Over the next seven years, we kept the poster nearby. Over that time, we collectively achieved many of the goals that the dream poster represented. I had created films I was passionate about. Michelle wrote her own book. Together we went on many adventures together.

Everything on our dream poster became a reality at one point or another. Use yours as a constant motivator that offers clarity of vision.

Step #4 – Visualisation Using Your Dream Poster

I mentioned how we used our dream poster to visualise our goals. Here are a couple of examples.

My wife and I had never really discussed having a family before. At the time, we’d dated for about a year and weren’t ready for children. Yet we both collected family-related images during the six months prior to creating our dream poster. We also decided to keep these images when whittling down our selections.

As a result, we both discovered that having a family was something we visualised for ourselves. It may not have been the most important goal right now. But putting it on the dream poster meant that we both recognised it was part of our collective future vision. We now have a son, meaning that vision became a current reality.

An even stranger example relates to a picture of a scooter. My dream poster contains a picture of a scooter leaning against a pillar that’s part of a house’s veranda. I’d never put too much thought into that scooter. It was the house that was part of my vision.

But a meeting with a client showed me just how powerful the dream poster was as a visualisation tool. She pointed to the picture and told me that my own home had a scooter resting against a veranda pillar.

This wasn’t a conscious decision on my part. Yet, I still had exactly what I’d visualised on my dream poster.
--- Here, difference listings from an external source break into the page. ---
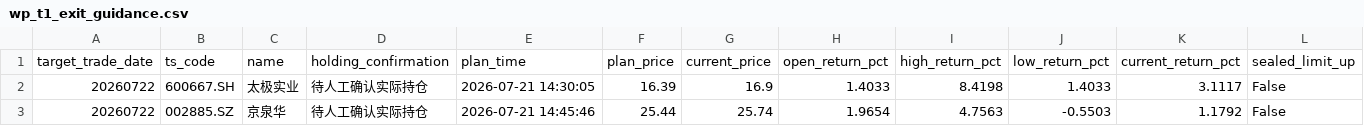
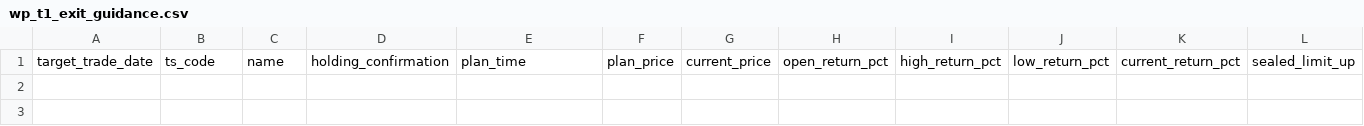
Before and after one commit to njedu2023-prog/WP, a CSV file: outputs/csv/wp_t1_exit_guidance.csv, drawn as a sheet; only a part is shown; rows hold the shown columns only; the diff names each change by its address in the sheet, - before the commit and + after, or states it on an @@ line.

```diff
--- a/outputs/csv/wp_t1_exit_guidance.csv
+++ b/outputs/csv/wp_t1_exit_guidance.csv
-row 2: 20260722 | 600667.SH | 太极实业 | 待人工确认实际持仓 | 2026-07-21 14:30:05 | 16.39 | 16.9 | 1.4033 | 8.4198 | 1.4033 | 3.1117 | False
-row 3: 20260722 | 002885.SZ | 京泉华 | 待人工确认实际持仓 | 2026-07-21 14:45:46 | 25.44 | 25.74 | 1.9654 | 4.7563 | -0.5503 | 1.1792 | False
```
Also changed, not shown: data/direct/latest/wp_market_regime_input.csv, outputs/csv/wp_buy_decision.csv, 21 other files.
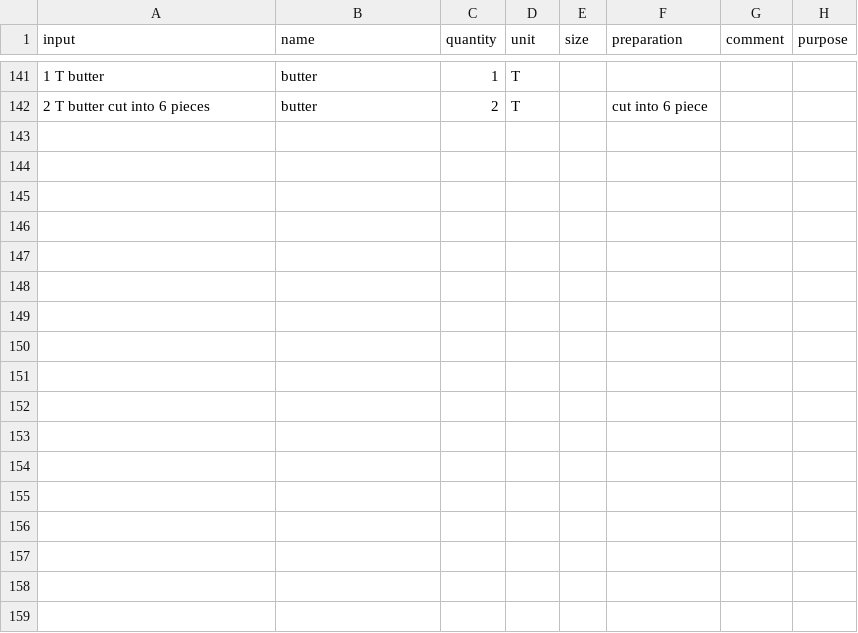
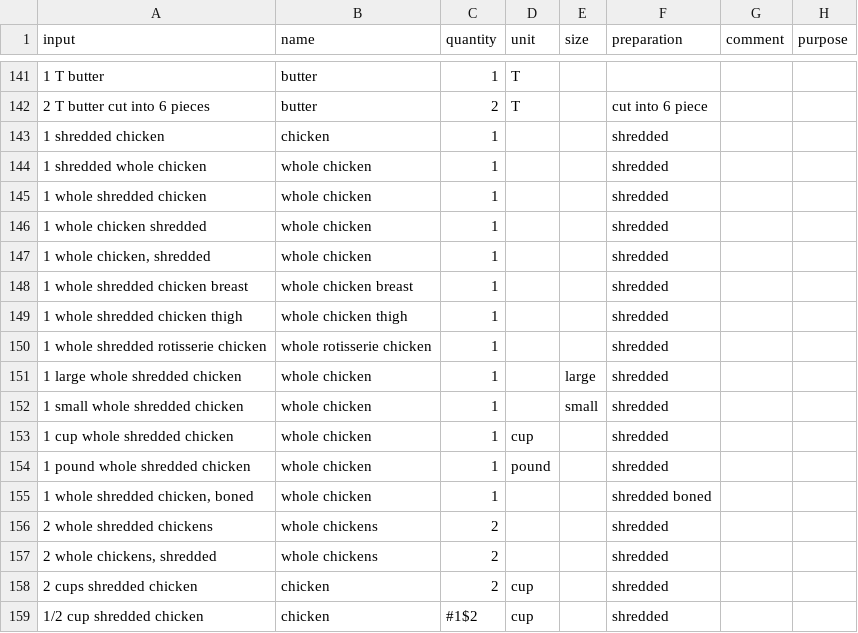
Before and after one commit to strangetom/ingredient-parser, a CSV file: train/data/manual/manual-ingredients.csv, drawn as a sheet; only a part is shown, gaps mark what is left out; the diff names each change by its address in the sheet, - before the commit and + after, or states it on an @@ line.

Commit message:
Recognise shredded preparation in whole-chicken examples (#68)
* recognise shredded whole chicken preparation

```diff
--- a/train/data/manual/manual-ingredients.csv
+++ b/train/data/manual/manual-ingredients.csv
+row 143: 1 shredded chicken | chicken | 1 |  |  | shredded
+row 144: 1 shredded whole chicken | whole chicken | 1 |  |  | shredded
+row 145: 1 whole shredded chicken | whole chicken | 1 |  |  | shredded
+row 146: 1 whole chicken shredded | whole chicken | 1 |  |  | shredded
+row 147: 1 whole chicken, shredded | whole chicken | 1 |  |  | shredded
+row 148: 1 whole shredded chicken breast | whole chicken breast | 1 |  |  | shredded
+row 149: 1 whole shredded chicken thigh | whole chicken thigh | 1 |  |  | shredded
+row 150: 1 whole shredded rotisserie chicken | whole rotisserie chicken | 1 |  |  | shredded
+row 151: 1 large whole shredded chicken | whole chicken | 1 |  | large | shredded
+row 152: 1 small whole shredded chicken | whole chicken | 1 |  | small | shredded
+row 153: 1 cup whole shredded chicken | whole chicken | 1 | cup |  | shredded
+row 154: 1 pound whole shredded chicken | whole chicken | 1 | pound |  | shredded
+row 155: 1 whole shredded chicken, boned | whole chicken | 1 |  |  | shredded boned
+row 156: 2 whole shredded chickens | whole chickens | 2 |  |  | shredded
+row 157: 2 whole chickens, shredded | whole chickens | 2 |  |  | shredded
+row 158: 2 cups shredded chicken | chicken | 2 | cup |  | shredded
+row 159: 1/2 cup shredded chicken | chicken | #1$2 | cup |  | shredded
```
Also changed, not shown: 7 other files.
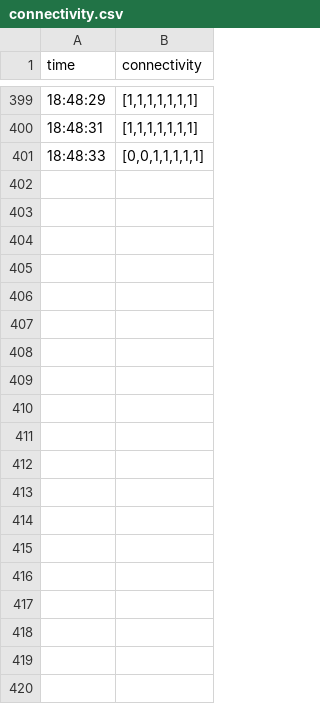
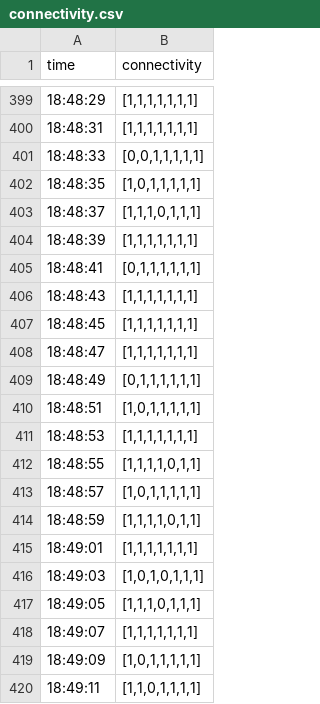
Before and after one commit to Ravtsar1/thermal-sensing-mesh, a CSV file: UI/data/connectivity.csv, drawn as a sheet; only a part is shown, gaps mark what is left out; the diff covers the shown part only; the diff names each change by its address in the sheet, - before the commit and + after, or states it on an @@ line.

Commit message:
more data

```diff
--- a/UI/data/connectivity.csv
+++ b/UI/data/connectivity.csv
+row 402: 18:48:35 | [1,0,1,1,1,1,1]
+row 403: 18:48:37 | [1,1,1,0,1,1,1]
+row 404: 18:48:39 | [1,1,1,1,1,1,1]
+row 405: 18:48:41 | [0,1,1,1,1,1,1]
+row 406: 18:48:43 | [1,1,1,1,1,1,1]
+row 407: 18:48:45 | [1,1,1,1,1,1,1]
+row 408: 18:48:47 | [1,1,1,1,1,1,1]
+row 409: 18:48:49 | [0,1,1,1,1,1,1]
+row 410: 18:48:51 | [1,0,1,1,1,1,1]
+row 411: 18:48:53 | [1,1,1,1,1,1,1]
+row 412: 18:48:55 | [1,1,1,1,0,1,1]
+row 413: 18:48:57 | [1,0,1,1,1,1,1]
+row 414: 18:48:59 | [1,1,1,1,0,1,1]
+row 415: 18:49:01 | [1,1,1,1,1,1,1]
+row 416: 18:49:03 | [1,0,1,0,1,1,1]
+row 417: 18:49:05 | [1,1,1,0,1,1,1]
+row 418: 18:49:07 | [1,1,1,1,1,1,1]
+row 419: 18:49:09 | [1,0,1,1,1,1,1]
+row 420: 18:49:11 | [1,1,0,1,1,1,1]
```
Also changed, not shown: 16 added rows elsewhere in this file, UI/data/bme280.csv, UI/data/dht11.csv, 2 other files.
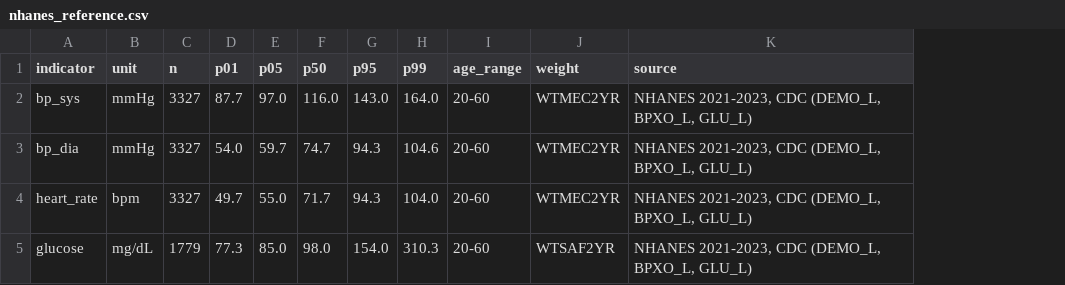
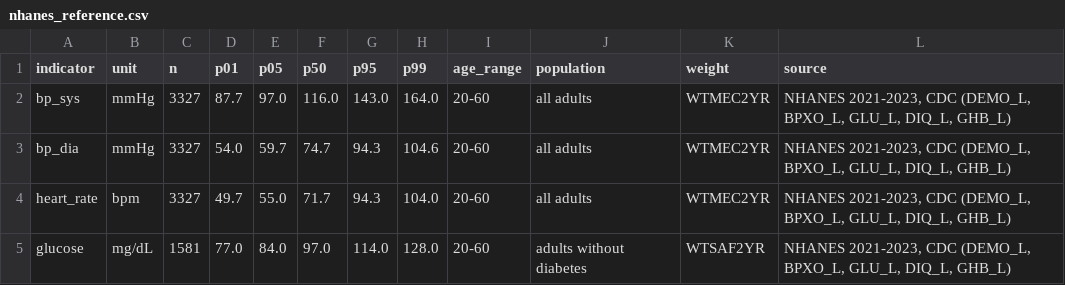
Before and after one commit to mat-satanism/CCKJAV-Health-Monitoring, a CSV file: data/processed/nhanes_reference.csv, drawn as a sheet; addresses are those after the commit; the diff names each change by its address in the sheet, - before the commit and + after, or states it on an @@ line.

```diff
--- a/data/processed/nhanes_reference.csv
+++ b/data/processed/nhanes_reference.csv
+column J (population), rows 2-5: all adults | all adults | all adults | adults without diabetes
-L2:L5 (source): …(DEMO_L, BPXO_L, GLU_L)
+L2:L5 (source): …(DEMO_L, BPXO_L, GLU_L, DIQ_L, GHB_L)
-C5 (n): 1779
+C5 (n): 1581
-D5 (p01): 77.3
+D5 (p01): 77.0
-E5 (p05): 85.0
+E5 (p05): 84.0
-F5 (p50): 98.0
+F5 (p50): 97.0
-G5 (p95): 154.0
+G5 (p95): 114.0
-H5 (p99): 310.3
+H5 (p99): 128.0
```
Also changed, not shown: data/processed/inspiration4_blood.csv, 11 other files.
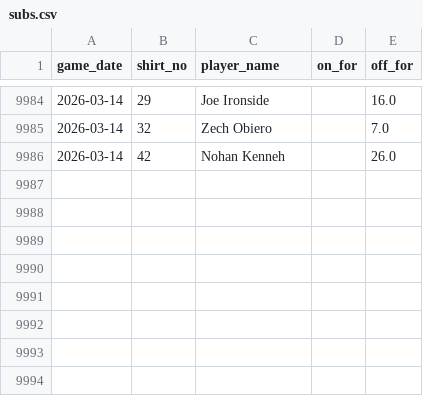
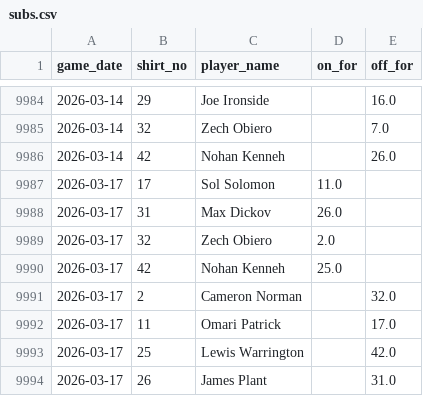
Before and after one commit to petebrown/data-updater, a CSV file: data/subs.csv, drawn as a sheet; only a part is shown, gaps mark what is left out; the diff names each change by its address in the sheet, - before the commit and + after, or states it on an @@ line.

```diff
--- a/data/subs.csv
+++ b/data/subs.csv
+row 9987: 2026-03-17 | 17 | Sol Solomon | 11.0
+row 9988: 2026-03-17 | 31 | Max Dickov | 26.0
+row 9989: 2026-03-17 | 32 | Zech Obiero | 2.0
+row 9990: 2026-03-17 | 42 | Nohan Kenneh | 25.0
+row 9991: 2026-03-17 | 2 | Cameron Norman |  | 32.0
+row 9992: 2026-03-17 | 11 | Omari Patrick |  | 17.0
+row 9993: 2026-03-17 | 25 | Lewis Warrington |  | 42.0
+row 9994: 2026-03-17 | 26 | James Plant |  | 31.0
```
Also changed, not shown: data/bbc_goals_against.csv, data/bbc_opposition_managers.csv, 4 other files.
Here’s the point. Your dream poster is a visual representation of your vision. Using it as inspiration allows you to mould your current reality into what you visualise for yourself.

Step #5 – Write a Magazine Article

Writing is just as powerful a visualisation tool as a dream poster. I recommend writing a magazine article to help you to align your vision with your current reality.

Here’s the trick. Imagine that you’re a journalist who’s interviewing a version of you from five years into the future. The story your journalist character creates will appear in your favourite magazine.

Think of the questions the journalist might ask and how you want to be able to answer them in five years’ time. Use this information to write the magazine article. Focus on your achievements in business, your relationships, and your life.

This exercise in future fantasy can help you to put a concrete focus on your vision. It outlines what you hope to achieve, meaning you can put the processes in place to get there.

Read your magazine article after writing it. Like your dream poster, it tells you what you really want to achieve beyond the traditional idea of “success”.

The Final Word

You may not know it but these are five crucial steps on the Hero’s Journey. By following my advice, you’ll do the following:

  • Understand the importance of creative tension in helping you to attain fulfilment
  • Figure out the why that gives your life and work purpose
  • Visualise the specifics of your vision
  • Bridge the gap between your vision and your current reality


During the 1 Hour Business Review Session, my aim will be to help you see hidden opportunities in your business. During the session we can discuss any aspect of your business in which you would like support, such as:

* Growth Strategies
* Marketing
* Sales and Distribution
* Pricing and Packaging
* Consolidation
* Acquisition
* Merger/Sale, Capital Raising, IPO

After 35+ years working with small and large businesses, buying, selling and growing them across a range of sectors, I can work with you on any level or area.

And it all starts with a no-obligation 1 Hour Business Review Session.

Share this: